Given information:

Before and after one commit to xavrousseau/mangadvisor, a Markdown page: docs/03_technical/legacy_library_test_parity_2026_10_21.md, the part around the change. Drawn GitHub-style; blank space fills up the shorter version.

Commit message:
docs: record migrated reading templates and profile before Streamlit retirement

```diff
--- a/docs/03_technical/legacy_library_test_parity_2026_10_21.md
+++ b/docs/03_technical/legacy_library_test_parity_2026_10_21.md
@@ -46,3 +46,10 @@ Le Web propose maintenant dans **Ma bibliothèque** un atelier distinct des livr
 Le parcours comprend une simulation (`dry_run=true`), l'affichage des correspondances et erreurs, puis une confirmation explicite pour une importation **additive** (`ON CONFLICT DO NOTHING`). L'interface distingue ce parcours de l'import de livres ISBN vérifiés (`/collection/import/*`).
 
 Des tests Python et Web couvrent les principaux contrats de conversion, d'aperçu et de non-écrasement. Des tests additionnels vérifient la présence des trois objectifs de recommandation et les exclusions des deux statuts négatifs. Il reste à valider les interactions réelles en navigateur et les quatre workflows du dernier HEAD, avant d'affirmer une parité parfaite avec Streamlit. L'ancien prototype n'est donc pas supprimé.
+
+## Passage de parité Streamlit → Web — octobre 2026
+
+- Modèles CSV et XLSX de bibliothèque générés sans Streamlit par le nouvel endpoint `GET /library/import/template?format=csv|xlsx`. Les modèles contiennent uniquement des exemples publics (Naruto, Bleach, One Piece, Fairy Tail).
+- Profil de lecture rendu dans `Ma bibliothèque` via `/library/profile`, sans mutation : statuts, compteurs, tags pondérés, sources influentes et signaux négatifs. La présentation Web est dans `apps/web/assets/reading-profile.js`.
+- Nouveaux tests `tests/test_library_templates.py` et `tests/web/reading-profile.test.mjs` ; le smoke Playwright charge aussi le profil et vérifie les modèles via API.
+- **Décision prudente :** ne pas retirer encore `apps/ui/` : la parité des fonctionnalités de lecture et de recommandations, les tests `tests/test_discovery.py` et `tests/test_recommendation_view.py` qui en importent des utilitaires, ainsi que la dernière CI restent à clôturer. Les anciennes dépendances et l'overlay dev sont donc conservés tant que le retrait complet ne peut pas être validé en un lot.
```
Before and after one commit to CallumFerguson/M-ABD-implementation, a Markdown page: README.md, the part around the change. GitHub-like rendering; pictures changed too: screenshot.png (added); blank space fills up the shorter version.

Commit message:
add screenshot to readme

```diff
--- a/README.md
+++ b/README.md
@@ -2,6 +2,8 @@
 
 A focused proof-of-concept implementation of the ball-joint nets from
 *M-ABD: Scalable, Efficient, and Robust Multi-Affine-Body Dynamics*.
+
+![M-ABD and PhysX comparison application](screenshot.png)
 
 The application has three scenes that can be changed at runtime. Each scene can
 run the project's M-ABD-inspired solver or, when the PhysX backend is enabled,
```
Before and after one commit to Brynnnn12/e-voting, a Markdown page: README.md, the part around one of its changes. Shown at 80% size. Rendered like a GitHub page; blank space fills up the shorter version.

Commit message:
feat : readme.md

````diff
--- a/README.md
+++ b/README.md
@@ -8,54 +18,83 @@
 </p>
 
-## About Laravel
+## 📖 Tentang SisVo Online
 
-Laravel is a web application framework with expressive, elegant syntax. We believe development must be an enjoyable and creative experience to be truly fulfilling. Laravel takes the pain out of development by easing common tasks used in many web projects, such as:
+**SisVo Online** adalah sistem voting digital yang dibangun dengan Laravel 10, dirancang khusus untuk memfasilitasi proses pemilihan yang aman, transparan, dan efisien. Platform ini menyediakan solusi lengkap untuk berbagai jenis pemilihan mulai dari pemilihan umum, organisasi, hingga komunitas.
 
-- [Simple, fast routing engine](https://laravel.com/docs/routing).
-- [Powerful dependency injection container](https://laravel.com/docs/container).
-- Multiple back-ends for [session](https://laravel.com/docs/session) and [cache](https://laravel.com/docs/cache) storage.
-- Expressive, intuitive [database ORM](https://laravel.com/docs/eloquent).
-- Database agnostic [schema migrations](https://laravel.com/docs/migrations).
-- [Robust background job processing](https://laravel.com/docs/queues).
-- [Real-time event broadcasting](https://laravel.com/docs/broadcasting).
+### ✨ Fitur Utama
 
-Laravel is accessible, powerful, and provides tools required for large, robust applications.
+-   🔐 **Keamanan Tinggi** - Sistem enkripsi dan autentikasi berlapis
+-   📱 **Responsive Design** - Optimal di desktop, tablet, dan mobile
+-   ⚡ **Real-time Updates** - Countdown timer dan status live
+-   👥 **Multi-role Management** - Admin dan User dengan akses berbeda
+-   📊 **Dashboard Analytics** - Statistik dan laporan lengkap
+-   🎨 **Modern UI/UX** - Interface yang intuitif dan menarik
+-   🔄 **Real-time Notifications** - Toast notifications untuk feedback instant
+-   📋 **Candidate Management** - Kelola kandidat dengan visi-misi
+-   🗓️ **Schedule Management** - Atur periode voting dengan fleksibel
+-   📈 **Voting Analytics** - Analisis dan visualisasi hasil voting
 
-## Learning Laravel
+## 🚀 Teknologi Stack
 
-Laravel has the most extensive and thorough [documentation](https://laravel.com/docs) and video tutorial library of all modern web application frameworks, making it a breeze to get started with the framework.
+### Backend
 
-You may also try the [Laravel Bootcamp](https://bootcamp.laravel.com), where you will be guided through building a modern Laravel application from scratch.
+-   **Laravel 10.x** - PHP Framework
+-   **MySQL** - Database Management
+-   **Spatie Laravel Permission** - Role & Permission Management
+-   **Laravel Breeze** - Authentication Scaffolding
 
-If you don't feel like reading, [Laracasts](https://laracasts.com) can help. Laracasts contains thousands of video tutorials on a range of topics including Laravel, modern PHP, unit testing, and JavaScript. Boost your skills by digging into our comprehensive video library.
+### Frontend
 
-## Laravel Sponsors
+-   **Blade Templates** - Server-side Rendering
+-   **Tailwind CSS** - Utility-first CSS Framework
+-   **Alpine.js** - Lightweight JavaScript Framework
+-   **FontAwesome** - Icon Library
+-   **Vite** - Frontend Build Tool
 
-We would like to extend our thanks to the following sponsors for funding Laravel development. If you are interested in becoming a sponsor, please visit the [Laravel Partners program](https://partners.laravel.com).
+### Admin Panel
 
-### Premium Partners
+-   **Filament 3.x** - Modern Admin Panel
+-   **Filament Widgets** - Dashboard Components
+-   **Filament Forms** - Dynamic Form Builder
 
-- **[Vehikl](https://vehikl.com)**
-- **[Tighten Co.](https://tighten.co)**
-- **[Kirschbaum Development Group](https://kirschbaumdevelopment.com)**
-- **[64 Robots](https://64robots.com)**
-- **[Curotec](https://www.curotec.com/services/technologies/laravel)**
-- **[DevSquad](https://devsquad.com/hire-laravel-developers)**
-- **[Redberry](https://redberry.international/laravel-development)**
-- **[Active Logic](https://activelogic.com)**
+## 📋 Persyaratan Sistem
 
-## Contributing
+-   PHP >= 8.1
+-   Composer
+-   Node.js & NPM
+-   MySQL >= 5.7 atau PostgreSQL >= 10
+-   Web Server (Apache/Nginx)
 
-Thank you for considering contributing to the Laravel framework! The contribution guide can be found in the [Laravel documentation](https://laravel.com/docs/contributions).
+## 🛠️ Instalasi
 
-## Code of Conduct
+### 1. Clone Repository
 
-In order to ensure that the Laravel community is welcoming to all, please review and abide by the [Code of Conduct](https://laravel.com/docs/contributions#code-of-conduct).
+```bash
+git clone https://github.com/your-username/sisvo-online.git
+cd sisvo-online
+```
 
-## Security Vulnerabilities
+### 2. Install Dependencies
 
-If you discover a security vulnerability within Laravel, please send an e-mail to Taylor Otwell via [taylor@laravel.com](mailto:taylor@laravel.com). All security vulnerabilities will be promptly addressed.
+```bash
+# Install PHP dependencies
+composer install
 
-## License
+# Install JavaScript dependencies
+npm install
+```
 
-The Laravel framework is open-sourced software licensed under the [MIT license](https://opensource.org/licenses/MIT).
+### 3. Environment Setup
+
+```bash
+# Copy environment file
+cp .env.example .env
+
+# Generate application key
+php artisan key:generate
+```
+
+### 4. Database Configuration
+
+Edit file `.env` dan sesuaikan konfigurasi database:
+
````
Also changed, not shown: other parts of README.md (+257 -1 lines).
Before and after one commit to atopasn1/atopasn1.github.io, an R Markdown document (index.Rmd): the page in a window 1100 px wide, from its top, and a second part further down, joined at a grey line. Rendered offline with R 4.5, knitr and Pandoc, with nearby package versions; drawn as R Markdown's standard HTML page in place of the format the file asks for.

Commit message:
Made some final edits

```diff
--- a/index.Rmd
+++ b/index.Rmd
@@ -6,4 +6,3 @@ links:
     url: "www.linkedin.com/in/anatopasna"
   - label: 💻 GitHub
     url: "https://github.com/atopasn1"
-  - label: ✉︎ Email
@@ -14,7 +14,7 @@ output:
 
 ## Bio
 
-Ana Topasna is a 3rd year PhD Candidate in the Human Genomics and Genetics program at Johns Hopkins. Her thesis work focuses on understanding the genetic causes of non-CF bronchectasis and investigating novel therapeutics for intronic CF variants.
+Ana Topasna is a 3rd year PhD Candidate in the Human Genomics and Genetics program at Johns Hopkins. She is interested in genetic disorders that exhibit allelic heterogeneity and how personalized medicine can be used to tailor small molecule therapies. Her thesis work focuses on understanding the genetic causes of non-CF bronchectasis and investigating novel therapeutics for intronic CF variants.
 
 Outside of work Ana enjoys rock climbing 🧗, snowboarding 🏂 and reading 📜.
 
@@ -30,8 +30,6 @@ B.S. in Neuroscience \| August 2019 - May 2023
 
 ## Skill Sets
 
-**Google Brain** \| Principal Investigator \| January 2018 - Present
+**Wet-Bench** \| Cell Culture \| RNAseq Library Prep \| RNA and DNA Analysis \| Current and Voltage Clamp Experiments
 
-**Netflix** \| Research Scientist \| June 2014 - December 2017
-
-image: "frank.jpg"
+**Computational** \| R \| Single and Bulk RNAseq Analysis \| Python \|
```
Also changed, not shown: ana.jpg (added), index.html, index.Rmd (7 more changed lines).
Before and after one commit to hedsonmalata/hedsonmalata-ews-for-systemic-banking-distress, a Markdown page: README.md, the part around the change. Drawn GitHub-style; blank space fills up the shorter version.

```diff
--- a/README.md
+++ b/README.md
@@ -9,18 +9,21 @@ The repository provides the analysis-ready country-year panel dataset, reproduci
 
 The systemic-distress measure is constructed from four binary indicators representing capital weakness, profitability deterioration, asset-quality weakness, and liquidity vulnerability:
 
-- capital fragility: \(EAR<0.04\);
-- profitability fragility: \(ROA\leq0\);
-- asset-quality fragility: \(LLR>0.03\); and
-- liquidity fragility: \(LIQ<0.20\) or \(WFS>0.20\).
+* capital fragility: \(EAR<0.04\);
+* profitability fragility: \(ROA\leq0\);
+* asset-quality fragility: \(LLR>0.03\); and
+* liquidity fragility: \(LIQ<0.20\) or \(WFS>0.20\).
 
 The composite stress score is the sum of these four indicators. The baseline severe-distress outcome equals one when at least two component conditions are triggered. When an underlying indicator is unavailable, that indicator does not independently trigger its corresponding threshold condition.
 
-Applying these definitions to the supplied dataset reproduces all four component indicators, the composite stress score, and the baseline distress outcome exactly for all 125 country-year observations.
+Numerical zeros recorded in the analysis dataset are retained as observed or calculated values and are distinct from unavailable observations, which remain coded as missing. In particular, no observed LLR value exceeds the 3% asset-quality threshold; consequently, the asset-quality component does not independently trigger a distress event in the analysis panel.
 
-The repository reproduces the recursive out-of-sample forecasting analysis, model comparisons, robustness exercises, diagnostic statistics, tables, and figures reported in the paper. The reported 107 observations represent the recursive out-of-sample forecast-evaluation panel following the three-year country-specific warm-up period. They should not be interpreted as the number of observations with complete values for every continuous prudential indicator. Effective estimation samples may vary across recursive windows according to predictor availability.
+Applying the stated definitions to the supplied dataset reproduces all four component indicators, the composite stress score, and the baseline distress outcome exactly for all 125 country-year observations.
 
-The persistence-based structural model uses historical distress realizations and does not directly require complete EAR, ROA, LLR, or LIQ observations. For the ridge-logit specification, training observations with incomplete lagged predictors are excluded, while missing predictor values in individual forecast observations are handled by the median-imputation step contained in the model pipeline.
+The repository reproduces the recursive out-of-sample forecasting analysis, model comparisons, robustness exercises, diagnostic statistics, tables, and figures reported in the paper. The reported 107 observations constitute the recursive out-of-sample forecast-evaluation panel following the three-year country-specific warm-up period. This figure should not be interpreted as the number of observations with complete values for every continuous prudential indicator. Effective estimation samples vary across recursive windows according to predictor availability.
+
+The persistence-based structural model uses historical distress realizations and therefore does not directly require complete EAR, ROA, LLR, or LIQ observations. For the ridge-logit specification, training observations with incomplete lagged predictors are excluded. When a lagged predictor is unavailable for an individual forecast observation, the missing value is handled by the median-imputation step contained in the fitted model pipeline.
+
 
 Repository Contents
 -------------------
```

What you should do:
Reading through the records above, report each line in which the string "fragility" is found.

Answer:
-- capital fragility: \(EAR<0.04\);
-- profitability fragility: \(ROA\leq0\);
-- asset-quality fragility: \(LLR>0.03\); and
-- liquidity fragility: \(LIQ<0.20\) or \(WFS>0.20\).
+* capital fragility: \(EAR<0.04\);
+* profitability fragility: \(ROA\leq0\);
+* asset-quality fragility: \(LLR>0.03\); and
+* liquidity fragility: \(LIQ<0.20\) or \(WFS>0.20\).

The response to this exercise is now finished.